The 2015/2016 winter was a difficult one for beekeepers in America with the national average loss of 44%. While Spikenard experienced a much milder loss than the professionals, we too learned a great deal that can help to prepare us for a future that is riddled with the challenges of a changing climate.
The temperatures stayed very mild through the end of 2015 as we rang in Christmas, singing to the bees under the Full Moon in our T-shirts. After New Year’s, the temperatures swung between 60oF and -5oF twice over a four week period from early January to early February, which gave us much worry, because we suspected that most queens were still laying. If the queen continues to lay eggs, it means that the workers must work tirelessly to keep the hive stable at ~90oF in order for the healthy development of eggs, larvae, and pupae. When the drastic changes in temperatures brought lows down to -5oF, the worker bees served selflessly and rather than leaving the young ones in order to go get honey, they starved with their kin in a cluster as tight as could be. On a warm sunny day in late February, we found 4 hives that weren’t flying. It was a sad day for all of us, to say the least.
And so we came into April with 22 hives, ready to celebrate their health, vibrancy, and overflowing reproductive power. It was a wonderful swarm season, with our Sun Hive and one of our beautiful top bar hives swarming 4 times each! We had 24 swarms in all, the majority of them in May, and we sold many swarms and nucs to our students who have been patiently waiting to have their orders filled. The first swarm of the year was on April 20th, and the last of the season came on August 22nd.
The land in spring was overflowing with an abundance of orchard blossoms, dandelion, white-dutch clover, crimson clover, and California poppies. The bees had their fill, and more! With so many new swarms needing to build comb, we gave quite a bit of the honey from the spring harvest back to the bees, which they very much appreciated. We also had plenty of honey for sale in spring which was appreciated by many humans as well, and consumed very quickly! By July, our honey stores tip-toed away from the shelves in the visitor center in order to fatten up the bees before winter. We, and the bees, surely do appreciate your patience and understanding!

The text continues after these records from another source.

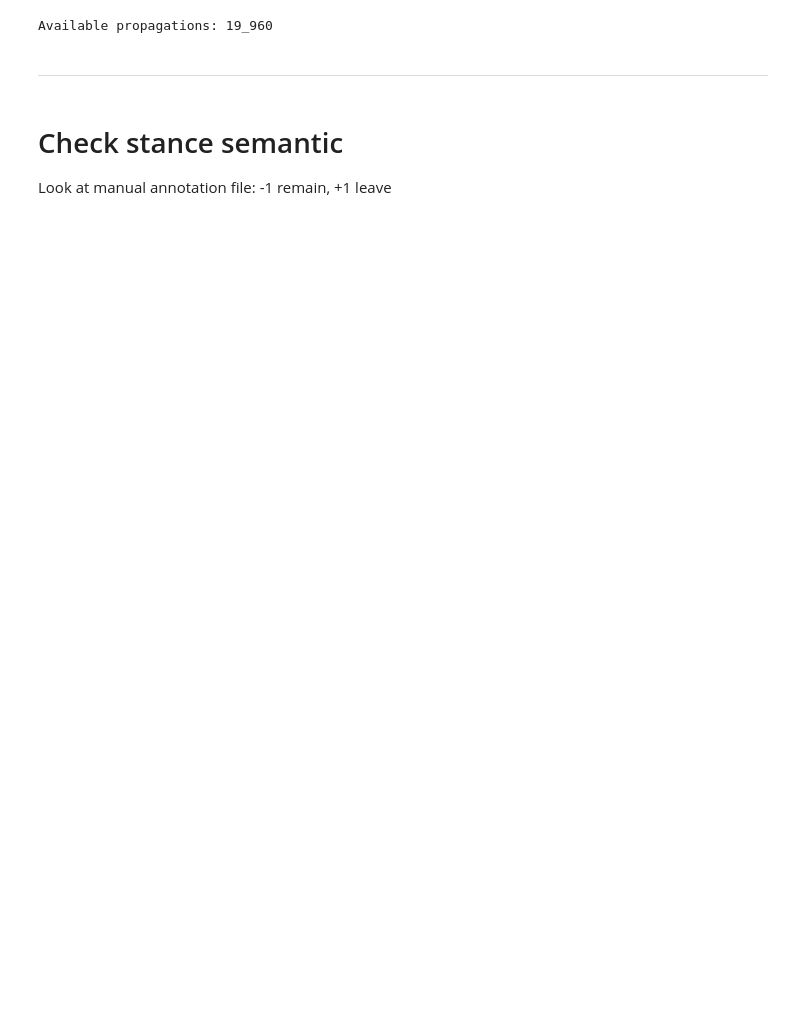
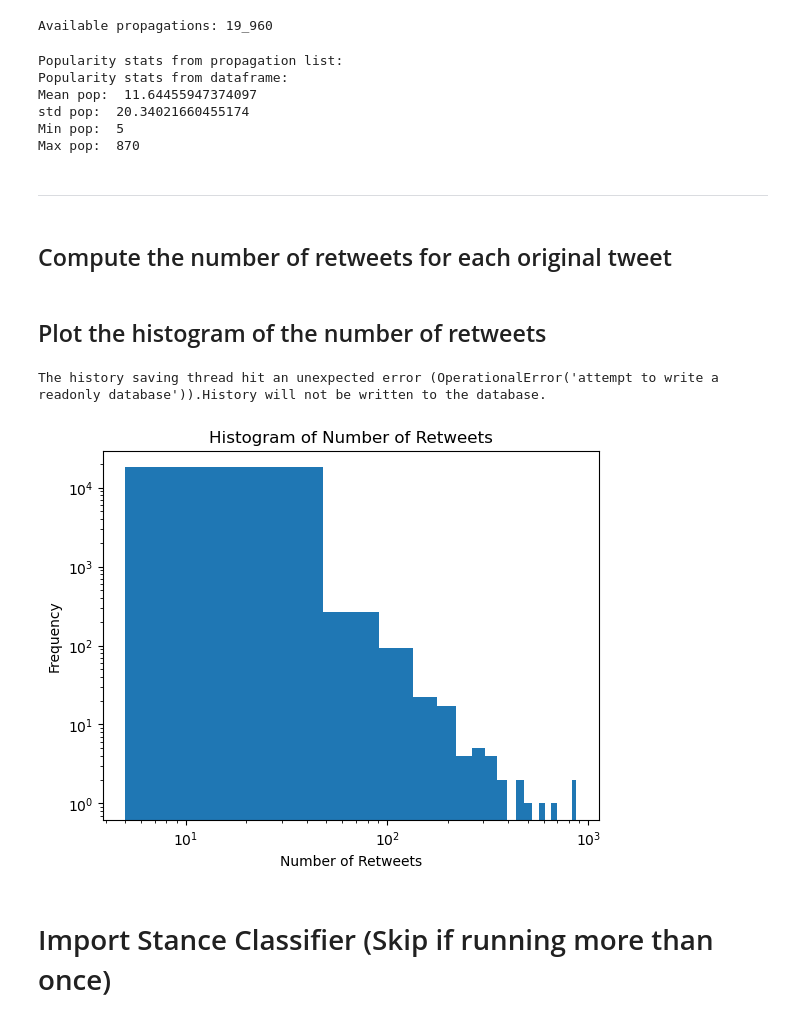
Before and after one commit to mminici/Engagement-Driven-Content-Generation, a Jupyter notebook: notebooks/4.0-tweets-analysis-brexit.ipynb, the cells around one changed output. Cells and saved outputs as stored; diff of their text form; code cells hidden in the pictures; blank space fills up the shorter version.

```diff
--- a/notebooks/4.0-tweets-analysis-brexit.ipynb
+++ b/notebooks/4.0-tweets-analysis-brexit.ipynb
@@ -45,3 +51,34 @@ with open("/mnt/nas/cinus/SocialAIGym/data/raw/Brexit/brexit_07_propagations_and
 print(f"Available propagations: {len(propagations):_}")
 # %% [output]
 Available propagations: 19_960
+# %%
+# tweet_pop = list(map(lambda x: len(x), propagations))
+
+# compute tweet pop from the dataframe
+# Compute the number of retweets for each original tweet
+retweet_counts = df_selected['id_ORIGINAL'].value_counts().reset_index()
+retweet_counts.columns = ['id_ORIGINAL', 'retweet_count']
+
+# Filter out tweets with less than 5 retweets
+min_retweets = 5
+filtered_retweets = retweet_counts[retweet_counts['retweet_count'] >= min_retweets]
+
+import numpy as np
+print('Popularity stats from propagation list:')
+# print('Mean pop: ', np.mean(tweet_pop))
+# print('std pop: ', np.std(tweet_pop))
+# print('Min pop: ', np.min(tweet_pop))
+# print('Max pop: ', np.max(tweet_pop))
+# print('---')
+print('Popularity stats from dataframe:')
+print('Mean pop: ', np.mean(filtered_retweets['retweet_count']))
+print('std pop: ', np.std(filtered_retweets['retweet_count']))
+print('Min pop: ', np.min(filtered_retweets['retweet_count']))
+print('Max pop: ', np.max(filtered_retweets['retweet_count']))
+# %% [output]
+Popularity stats from propagation list:
+Popularity stats from dataframe:
+Mean pop:  11.64455947374097
+std pop:  20.34021660455174
+Min pop:  5
+Max pop:  870
@@ -48,6 +98,22 @@ Available propagations: 19_960
 # %% [markdown]
 -------
-# %% [markdown]
-# Check stance semantic
-
-Look at manual annotation file: -1 remain, +1 leave
+# %% [markdown]
+## Compute the number of retweets for each original tweet
+# %% [markdown]
+## Plot the histogram of the number of retweets
+# %%
+import matplotlib.pyplot as plt
+
+# Plot the histogram
+plt.hist(filtered_retweets['retweet_count'], bins=20)
+plt.xlabel('Number of Retweets')
+plt.ylabel('Frequency')
+plt.yscale('log')
+plt.xscale('log')
+plt.title('Histogram of Number of Retweets')
+plt.show()
+# %% [output]
+The history saving thread hit an unexpected error (OperationalError('attempt to write a readonly database')).History will not be written to the database.
+[figure, added]
+# %% [markdown]
+# Import Stance Classifier (Skip if running more than once)
```
Also changed, not shown: parts of 17 cells of this notebook.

Our research on the varroa mite and its impact on our colonies continues to be a source of new inspiration and learning. This will be our third year of consistently ashing and spreading the ash from the varroa mites in order to help curb the often overwhelming reproductive power of the mites. We have seen mite numbers reduced by more than half this year from last year, and will continue to watch this trend of correlation between the consequential and consistent spreading of mite ashes and their abundance in the hives. What is difficult, of course, is that drones from colonies across our landscape can also bring mites into our hives, and we cannot really control this potential re-infestation. Even so, our research has thus far shown than strong and vibrant colonies do not succumb to the presence of the mites and are able to remain healthy and strong. The mites may even help a colony strengthen its forces to some degree! More to come as we continue our work with the ashing preparations and our monitoring of the varroa mite!
We decided to wrap/insulate all of our 27 hives early this year to help the bees keep a more steady temperature through the continued instability of our changing climate. With a couple exceptions (the ‘pet’ hives that we give special consideration to), all of the hives look strong and healthy going into this winter with plenty of honey. With so many new swarms from spring about to brave their first winter, we do, of course, worry about them. We appreciate your loving thoughts towards the Sanctuary and our bees.
We wish you, students, friends, and fellow beekeepers, a strong and healthy winter—both for you and your bees!
Please share how your beekeeping season has been on our Facebook page, or by sending an email to email@example.com.